In 2009, she took off on a grand tour of Latin America, stopping two weeks in Buenos Aires that somehow turned into a year-and-a-half. She earned her keep with teaching and freelance journalism, while learning tango, Spanish, Wing Chun, Vietnamese cooking and pole-dancing (“for fitness, not the stripper kind,” she specifies).

She fell in love with the city – “the tango, the sunshine, the passion, the people, the steaks and the wine” – but the economy was nose-diving. “It was the first time I learnt what inflation meant. It meant that the price of roast chicken in the supermarket would shoot up overnight,” she says.

She decided to head back to the more stable climes of Canada, this time to Montreal. “I wanted a proper job, a proper lifestyle. I felt I had to get settled,” she says.

Her persistence paid off when, after a four-month search, she was hired as a communications officer at McGill University. The move allowed her to catch her breath. For nearly two years, she enjoyed the novelty of sitting in an office earning a regular income.

But spending five days a week in front of a computer, she began to hanker for more contact with other people, the type she’d enjoyed while teaching. Remembering how she’d enjoyed baking with her mum when she was young, she started giving lessons every Saturday afternoon.


‘Roller-coaster ride’
Advertising her classes on social networking sites, demand soon grew to the point where she had to make a decision. She opted to turn the bakery into a full-time occupation, going on a marketing blitz and partnering with local business and community groups to offer special group packages. As well as bachelorettes, she also does birthdays, corporate events and kids’ parties.

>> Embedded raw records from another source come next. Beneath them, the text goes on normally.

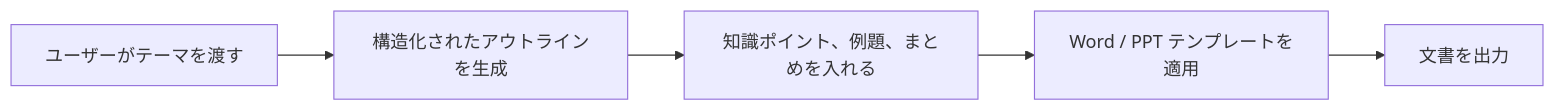
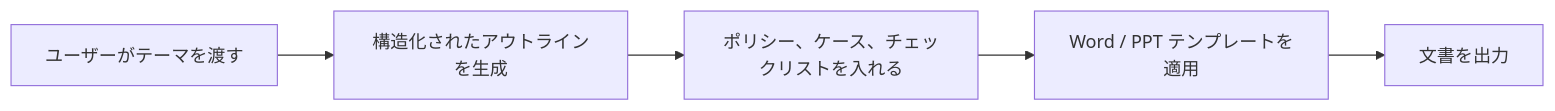
One commit to oudbiao/AI-fullstack-course changed the diagram in i18n/ja/docusaurus-plugin-content-docs/current/ch08-rag/ch03-app-dev/08-template-doc-generation.md. Above: the diagram before and after it, drawn with Mermaid. The commit also changed other lines of this file and 11 other files, not shown here.

````diff
--- a/i18n/ja/docusaurus-plugin-content-docs/current/ch08-rag/ch03-app-dev/08-template-doc-generation.md
+++ b/i18n/ja/docusaurus-plugin-content-docs/current/ch08-rag/ch03-app-dev/08-template-doc-generation.md
@@ -41,7 +41,7 @@
 ```mermaid
 flowchart LR
     A["ユーザーがテーマを渡す"] --> B["構造化されたアウトラインを生成"]
-    B --> C["知識ポイント、例題、まとめを入れる"]
+    B --> C["ポリシー、ケース、チェックリストを入れる"]
     C --> D["Word / PPT テンプレートを適用"]
     D --> E["文書を出力"]
 ```
````
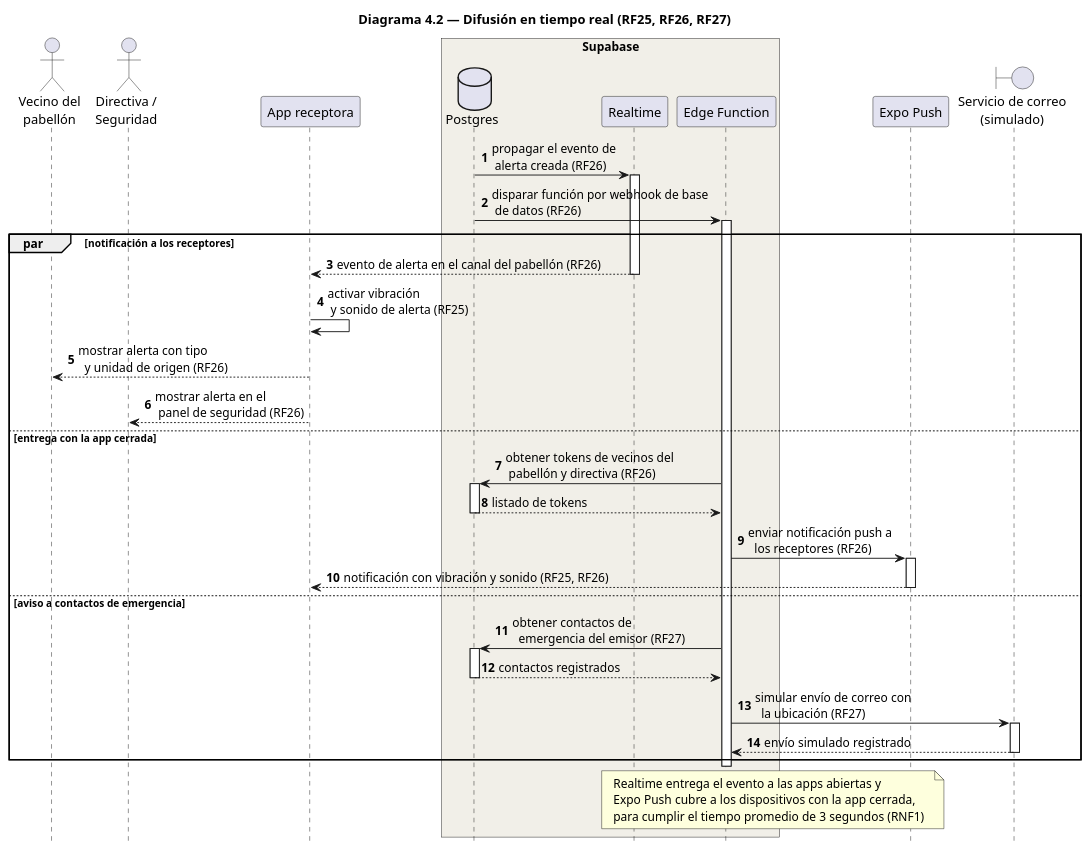
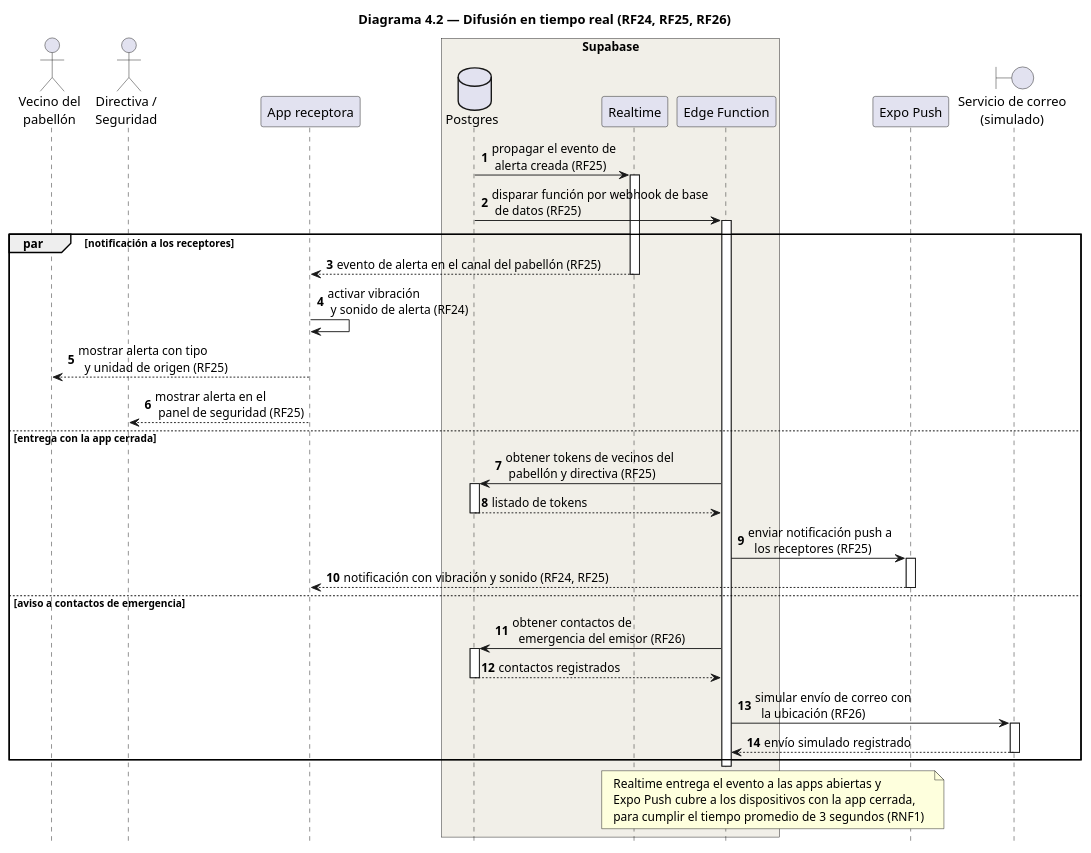
Before and after one commit to liusamfung/neighborgood-project: the diagram in docs/Arquitectura/secuencia/diagrama4_2_difusionTiempoReal.puml, drawn with PlantUML. The commit also changed 10 other files, not shown here.

First line of the commit message:
Renumera los RF de 1 a 31 en los diagramas de secuencia

```diff
--- a/docs/Arquitectura/secuencia/diagrama4_2_difusionTiempoReal.puml
+++ b/docs/Arquitectura/secuencia/diagrama4_2_difusionTiempoReal.puml
@@ -1,58 +1,58 @@
 @startuml Diagrama4_2_DifusionTiempoReal
-title Diagrama 4.2 — Difusión en tiempo real (RF25, RF26, RF27)
+title Diagrama 4.2 — Difusión en tiempo real (RF24, RF25, RF26)
 
 hide footbox
 autonumber
 
 actor "Vecino del\npabellón" as VEC
 actor "Directiva /\nSeguridad" as ADM
 participant "App receptora" as APPR
 
 box "Supabase" #F1EFE8
     database "Postgres" as DB
     participant "Realtime" as RT
     participant "Edge Function" as EF
 end box
 
 participant "Expo Push" as PUSH
 boundary "Servicio de correo\n(simulado)" as MAIL
 
-DB -> RT : propagar el evento de \n alerta creada (RF26)
+DB -> RT : propagar el evento de \n alerta creada (RF25)
 activate RT
-DB -> EF : disparar función por webhook de base\n de datos (RF26)
+DB -> EF : disparar función por webhook de base\n de datos (RF25)
 deactivate DB
 activate EF
 
 par notificación a los receptores
-    RT --> APPR : evento de alerta en el canal del pabellón (RF26)
+    RT --> APPR : evento de alerta en el canal del pabellón (RF25)
     deactivate RT
-    APPR -> APPR : activar vibración \n y sonido de alerta (RF25)
-    APPR --> VEC : mostrar alerta con tipo \n  y unidad de origen (RF26)
-    APPR --> ADM : mostrar alerta en el \n panel de seguridad (RF26)
+    APPR -> APPR : activar vibración \n y sonido de alerta (RF24)
+    APPR --> VEC : mostrar alerta con tipo \n  y unidad de origen (RF25)
+    APPR --> ADM : mostrar alerta en el \n panel de seguridad (RF25)
 else entrega con la app cerrada
-    EF -> DB : obtener tokens de vecinos del \n pabellón y directiva (RF26)
+    EF -> DB : obtener tokens de vecinos del \n pabellón y directiva (RF25)
     activate DB
     DB --> EF : listado de tokens
     deactivate DB
-    EF -> PUSH : enviar notificación push a \n  los receptores (RF26)
+    EF -> PUSH : enviar notificación push a \n  los receptores (RF25)
     activate PUSH
-    PUSH --> APPR : notificación con vibración y sonido (RF25, RF26)
+    PUSH --> APPR : notificación con vibración y sonido (RF24, RF25)
     deactivate PUSH
 else aviso a contactos de emergencia
-    EF -> DB : obtener contactos de\n  emergencia del emisor (RF27)
+    EF -> DB : obtener contactos de\n  emergencia del emisor (RF26)
     activate DB
     DB --> EF : contactos registrados
     deactivate DB
-    EF -> MAIL : simular envío de correo con \n  la ubicación (RF27)
+    EF -> MAIL : simular envío de correo con \n  la ubicación (RF26)
     activate MAIL
     MAIL --> EF : envío simulado registrado
     deactivate MAIL
 end
 deactivate EF
 
 note over RT, PUSH
   Realtime entrega el evento a las apps abiertas y
   Expo Push cubre a los dispositivos con la app cerrada,
   para cumplir el tiempo promedio de 3 segundos (RNF1)
 end note
 @enduml
```
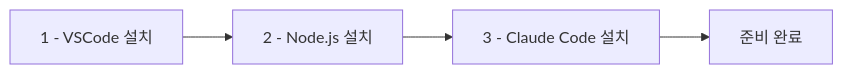
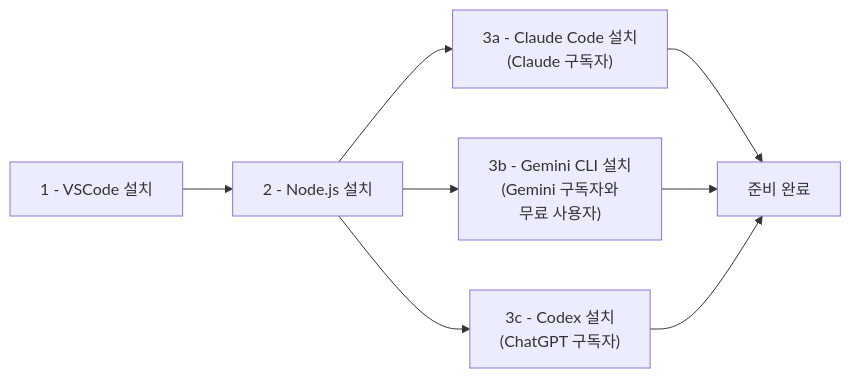
The first of 3 diagrams in _md/essentials-vibecoding/chapter02/02-3.md (nugurejeil/weniVooks), drawn with Mermaid before and after one commit. The commit also changed other lines of this file and 1 other file, not shown here.

Commit message:
바이브 코딩 2-3 수정

````diff
--- a/_md/essentials-vibecoding/chapter02/02-3.md
+++ b/_md/essentials-vibecoding/chapter02/02-3.md
@@ -19,6 +21,10 @@
 ```mermaid
 flowchart LR
     A["1 - VSCode 설치"] --> B["2 - Node.js 설치"]
-    B --> C["3 - Claude Code 설치"]
-    C --> D["준비 완료"]
+    B --> C1["3a - Claude Code 설치<br>(Claude 구독자)"]
+    B --> C2["3b - Gemini CLI 설치<br>(Gemini 구독자와<br/>무료 사용자)"]
+    B --> C3["3c - Codex 설치<br>(ChatGPT 구독자)"]
+    C1 --> D["준비 완료"]
+    C2 --> D
+    C3 --> D
 ```
````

With her summer all booked up, the holiday in Japan will be a welcome break. But, she’ll be back soon. “It’s been a rollercoaster ride,” she says, setting her mug of tea down onto the table. “But, now I’m ready to settle down.”